💦 The cure for anything is salt water – sweat, tears, or the sea 💦 . Chania’s Venetian Harbor is just gorgeous in the morning. These are the steps leading up to the lighthouse. If you make the walk here, you can enjoy a panoramic view of the harbor from the water. . SAVE these tips for shooting here 👇🏻📝: . 1️⃣ Try getting here before sunrise so you can avoid shadows. (We had to battle with some here, but thankfully they added a nice “glowy” effect.) Avoid shooting with shadows on your face, as those are super challenging to work with in the editing process. . 2️⃣ Keep in mind that people will come out to fish along the wall leading to the lighthouse as early as about 8 AM. (We actually had to wait for a comically-sized fishing pole to move past before getting this shot 🎣😆) . 3️⃣ Try shooting some different angles on the steps! You can face the harbor, shoot up at the lighthouse, or turnaround for some beautiful leading lines of the walk up to the harbor. . 4️⃣ It’s completely free to visit the lighthouse, but visitors aren’t allowed inside! . 5️⃣ It can get pretty windy here, so hold onto your 👒! . Stay tuned for my Instagram guide to Chania, currently in the works! In the meantime, you can read my top suggestions for Chania for first-timers by swiping up in today’s Stories. Is Crete on your bucket list? . 📸: @stefpap86 . . . . . #chania #chaniacrete #instachania #visitcrete #cretelife #creteisland #cretegreece #cyclades #wu_greece #greekislands #greeceislands #greece_moments #visitgreece #greecetravel #discovergreece #greecestagram #wonderfulplaces #girlswhotravel #girlsborntotravel #youmustsee #femaletravelbloggers #babeswhowander #postcardfromtheworld #postcardsfromtheworld #postcardplaces #travelgirlsgo #shetravelz #prettylittletrips #travelcommunity #wonderlustgreece
However, the later in the season you travel, the less you’ll generally need to deal with crowds.
In addition to less people, fall in Greece typically means superior outdoor conditions as well.
However, there are a number of Greek islands/areas that are highly recommended for fall travelers.

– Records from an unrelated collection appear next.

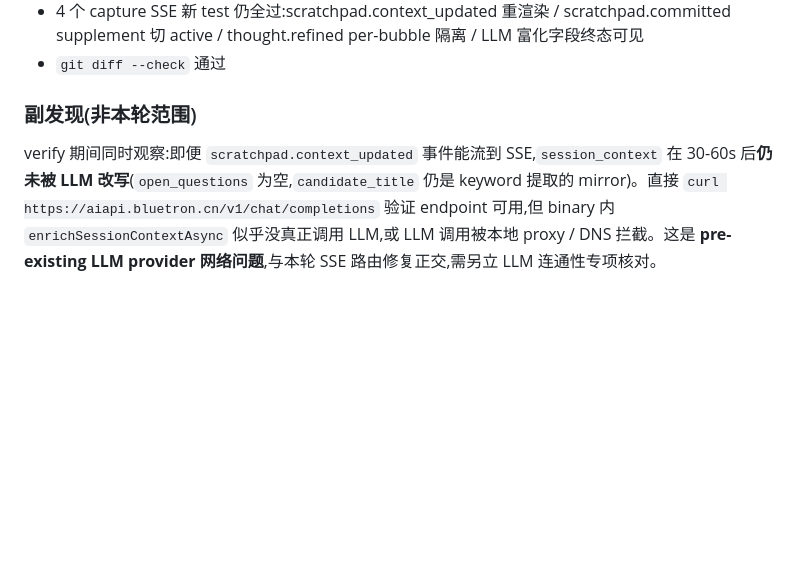
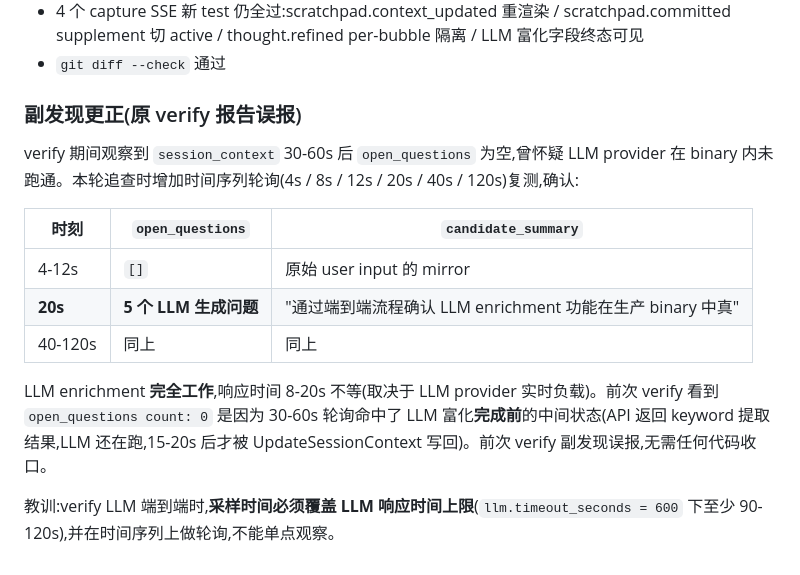
Before and after one commit to muidea/thought-flow, a Markdown page: doc/thoughtflow-implementation-status.md, the part around the change. Rendered like a GitHub page; blank space fills up the shorter version.

Commit message:
docs(verify): 更正前轮 LLM enrichment 副发现误报
前轮 verify (commit 24f3b3d) 副发现误报:观察到 session_context
30-60s 后 open_questions 为空,曾怀疑 LLM provider 在 production
binary 内未跑通,标为 "pre-existing LLM provider 网络问题,需另立
专项"。

本轮深查时增加时间序列轮询(4s/8s/12s/20s/40s/120s)复测,确认:
- 4-12s: open_questions=[],candidate_summary 是 user input mirror
  (mergeAutoSessionContext 关键词提取结果)
- 20s: open_questions 跳到 5 个,candidate_summary 改为 LLM 富化结果
- 40-120s: 富化结果稳定

LLM enrichment 在 production binary 中**完全工作**,响应时间 8-20s
不等(取决于 LLM provider 实时负载)。前次 verify 看到
open_questions count: 0 是因为 30-60s 轮询命中了 LLM 富化**完成前**
的中间状态 — API 返回 keyword 提取结果时,LLM 还在跑,15-20s
后 UpdateSessionContext 才写回 store 并 emit scratchpad.context_updated。

无任何代码收口。仅更正 doc 副发现段落,加时间序列证据表 + 教训:
verify LLM 端到端时,采样时间必须覆盖 LLM 响应时间上限(llm.timeout_seconds
= 600 下至少 90-120s),并时间序列轮询,不能单点观察。

```diff
--- a/doc/thoughtflow-implementation-status.md
+++ b/doc/thoughtflow-implementation-status.md
@@ -729,6 +729,16 @@ production binary 重打(`make build`,74934296 字节),端口 18060,`/api/system
 - 4 个 capture SSE 新 test 仍全过:scratchpad.context_updated 重渲染 / scratchpad.committed supplement 切 active / thought.refined per-bubble 隔离 / LLM 富化字段终态可见
 - `git diff --check` 通过
 
-### 副发现(非本轮范围)
+### 副发现更正(原 verify 报告误报)
 
-verify 期间同时观察:即便 `scratchpad.context_updated` 事件能流到 SSE,`session_context` 在 30-60s 后**仍未被 LLM 改写**(`open_questions` 为空,`candidate_title` 仍是 keyword 提取的 mirror)。直接 `curl https://aiapi.bluetron.cn/v1/chat/completions` 验证 endpoint 可用,但 binary 内 `enrichSessionContextAsync` 似乎没真正调用 LLM,或 LLM 调用被本地 proxy / DNS 拦截。这是 **pre-existing LLM provider 网络问题**,与本轮 SSE 路由修复正交,需另立 LLM 连通性专项核对。
+verify 期间观察到 `session_context` 30-60s 后 `open_questions` 为空,曾怀疑 LLM provider 在 binary 内未跑通。本轮追查时增加时间序列轮询(4s / 8s / 12s / 20s / 40s / 120s)复测,确认:
+
+| 时刻 | `open_questions` | `candidate_summary` |
+|---|---|---|
+| 4-12s | `[]` | 原始 user input 的 mirror |
+| **20s** | **5 个 LLM 生成问题** | "通过端到端流程确认 LLM enrichment 功能在生产 binary 中真" |
+| 40-120s | 同上 | 同上 |
+
+LLM enrichment **完全工作**,响应时间 8-20s 不等(取决于 LLM provider 实时负载)。前次 verify 看到 `open_questions count: 0` 是因为 30-60s 轮询命中了 LLM 富化**完成前**的中间状态(API 返回 keyword 提取结果,LLM 还在跑,15-20s 后才被 UpdateSessionContext 写回)。前次 verify 副发现误报,无需任何代码收口。
+
+教训:verify LLM 端到端时,**采样时间必须覆盖 LLM 响应时间上限**(`llm.timeout_seconds = 600` 下至少 90-120s),并在时间序列上做轮询,不能单点观察。
```
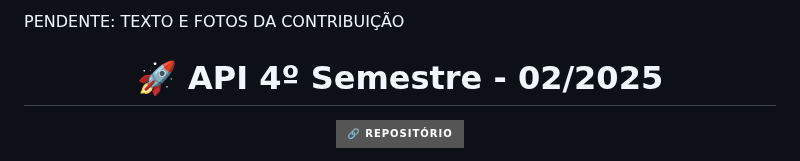
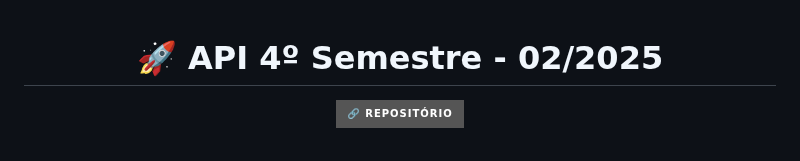
Before and after one commit to augustopiatto/portfolio-fatec, a Markdown page: projetos/API-4-semestre.md, the part around the change. Drawn GitHub-style; badges without logos.

```diff
--- a/projetos/API-4-semestre.md
+++ b/projetos/API-4-semestre.md
@@ -1,5 +1,3 @@
-PENDENTE: TEXTO E FOTOS DA CONTRIBUIÇÃO
-
 <h1 align="center">🚀 API 4º Semestre - 02/2025</h1>
 
 <p align="center">
```
Also changed, not shown: projetos/API-1-semestre.md (+54 -18 lines), projetos/API-3-semestre.md (+1 -1 lines), assets/projeto-1/exemplo.png (deleted), assets/projeto-1/images/criterios-permanencia.png (added), assets/projeto-1/images/setup1.png (added), assets/projeto-1/images/setup2.png (added), assets/projeto-1/images/vs-code.png (added), assets/projeto-1/images/wiki.png (added).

Here are the most popular options:
I hope I’ve convinced you that Greece is a wonderful autumn destination.
Personally, after visiting two islands in October, I would definitely travel here again in the fall.
Until then, I’ll be doing my best to support the travel industry from home.

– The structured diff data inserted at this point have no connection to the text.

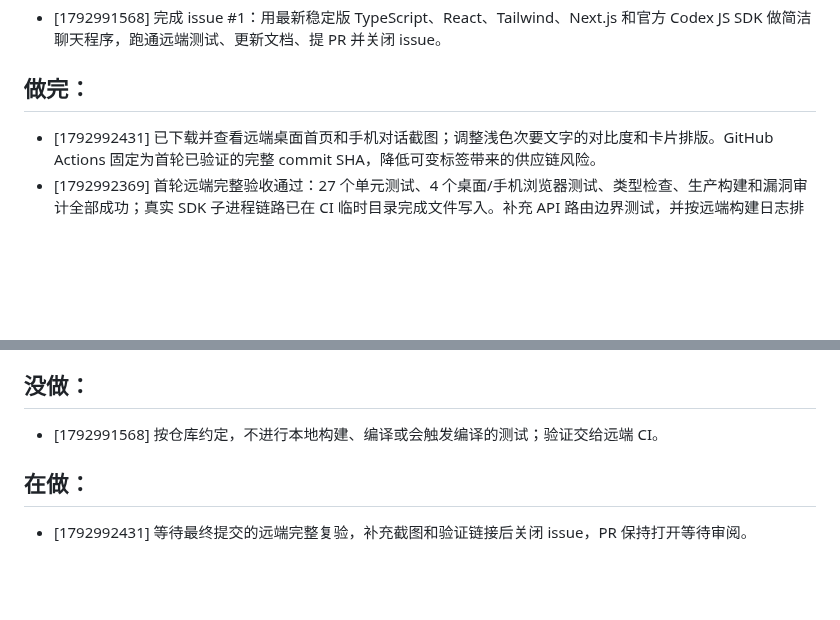
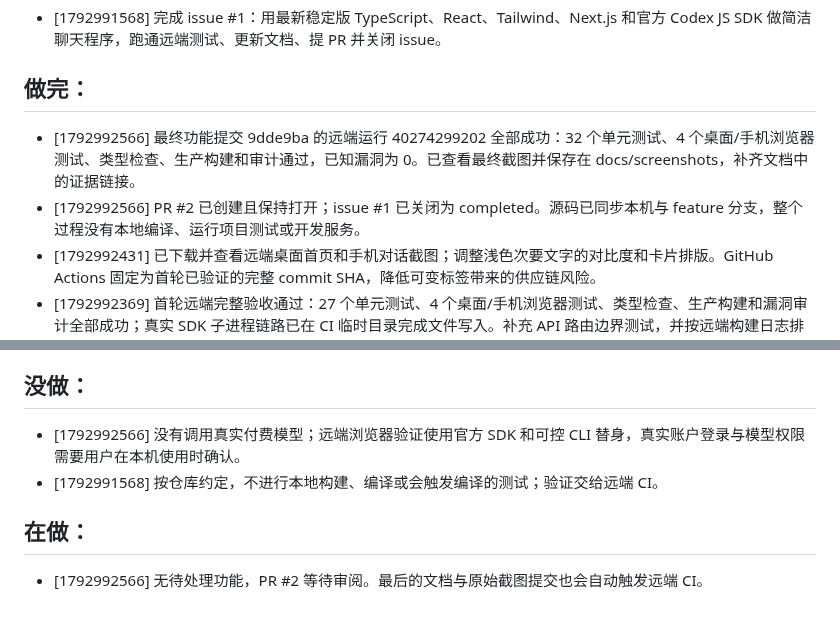
Before and after one commit to C0verSnow/PRBOT1, a Markdown page: tasklist.md, 2 parts joined by grey strips. GitHub-like rendering; blank space fills up the shorter version.

```diff
--- a/tasklist.md
+++ b/tasklist.md
@@ -4,6 +4,8 @@
 - [1792991568] 完成 issue #1：用最新稳定版 TypeScript、React、Tailwind、Next.js 和官方 Codex JS SDK 做简洁聊天程序，跑通远端测试、更新文档、提 PR 并关闭 issue。
 
 ## 做完：
+- [1792992566] 最终功能提交 9dde9ba 的远端运行 40274299202 全部成功：32 个单元测试、4 个桌面/手机浏览器测试、类型检查、生产构建和审计通过，已知漏洞为 0。已查看最终截图并保存在 docs/screenshots，补齐文档中的证据链接。
+- [1792992566] PR #2 已创建且保持打开；issue #1 已关闭为 completed。源码已同步本机与 feature 分支，整个过程没有本地编译、运行项目测试或开发服务。
 - [1792992431] 已下载并查看远端桌面首页和手机对话截图；调整浅色次要文字的对比度和卡片排版。GitHub Actions 固定为首轮已验证的完整 commit SHA，降低可变标签带来的供应链风险。
 - [1792992369] 首轮远端完整验收通过：27 个单元测试、4 个桌面/手机浏览器测试、类型检查、生产构建和漏洞审计全部成功；真实 SDK 子进程链路已在 CI 临时目录完成文件写入。补充 API 路由边界测试，并按远端构建日志排除运行时目录的打包追踪，避免把本机项目目录纳入程序产物。
 - [1792992282] 已推送首版并创建 PR #2；远端 CI 已通过依赖安装、全依赖漏洞审计、TypeScript 类型检查和单元回归，正在构建并准备浏览器链路测试。没有执行本地编译验证。
@@ -13,7 +15,8 @@
 - [1792991568] 已读取 issue 正文和评论，确认目标仓库只有初始 README；已同步 PRBOT1 并切换到 feature/issue-1-codex-chat 分支。
 
 ## 没做：
+- [1792992566] 没有调用真实付费模型；远端浏览器验证使用官方 SDK 和可控 CLI 替身，真实账户登录与模型权限需要用户在本机使用时确认。
 - [1792991568] 按仓库约定，不进行本地构建、编译或会触发编译的测试；验证交给远端 CI。
 
 ## 在做：
-- [1792992431] 等待最终提交的远端完整复验，补充截图和验证链接后关闭 issue，PR 保持打开等待审阅。
+- [1792992566] 无待处理功能，PR #2 等待审阅。最后的文档与原始截图提交也会自动触发远端 CI。
```
Also changed, not shown: README.md (+6 -0 lines), docs/design.md (+2 -0 lines), docs/screenshots/desktop.png (added), docs/screenshots/mobile.png (added).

I’ll also continue following the guidelines set forth by the Centers for Disease Control and Prevention and suggest you do the same.
That said, there’s no harm in dreaming and planning your future bucket list experiences in Greece. This way, you’ll be ready to explore heaven on Earth when the chance arises!
Have you ever experienced fall in Greece? Let me know in the comments below!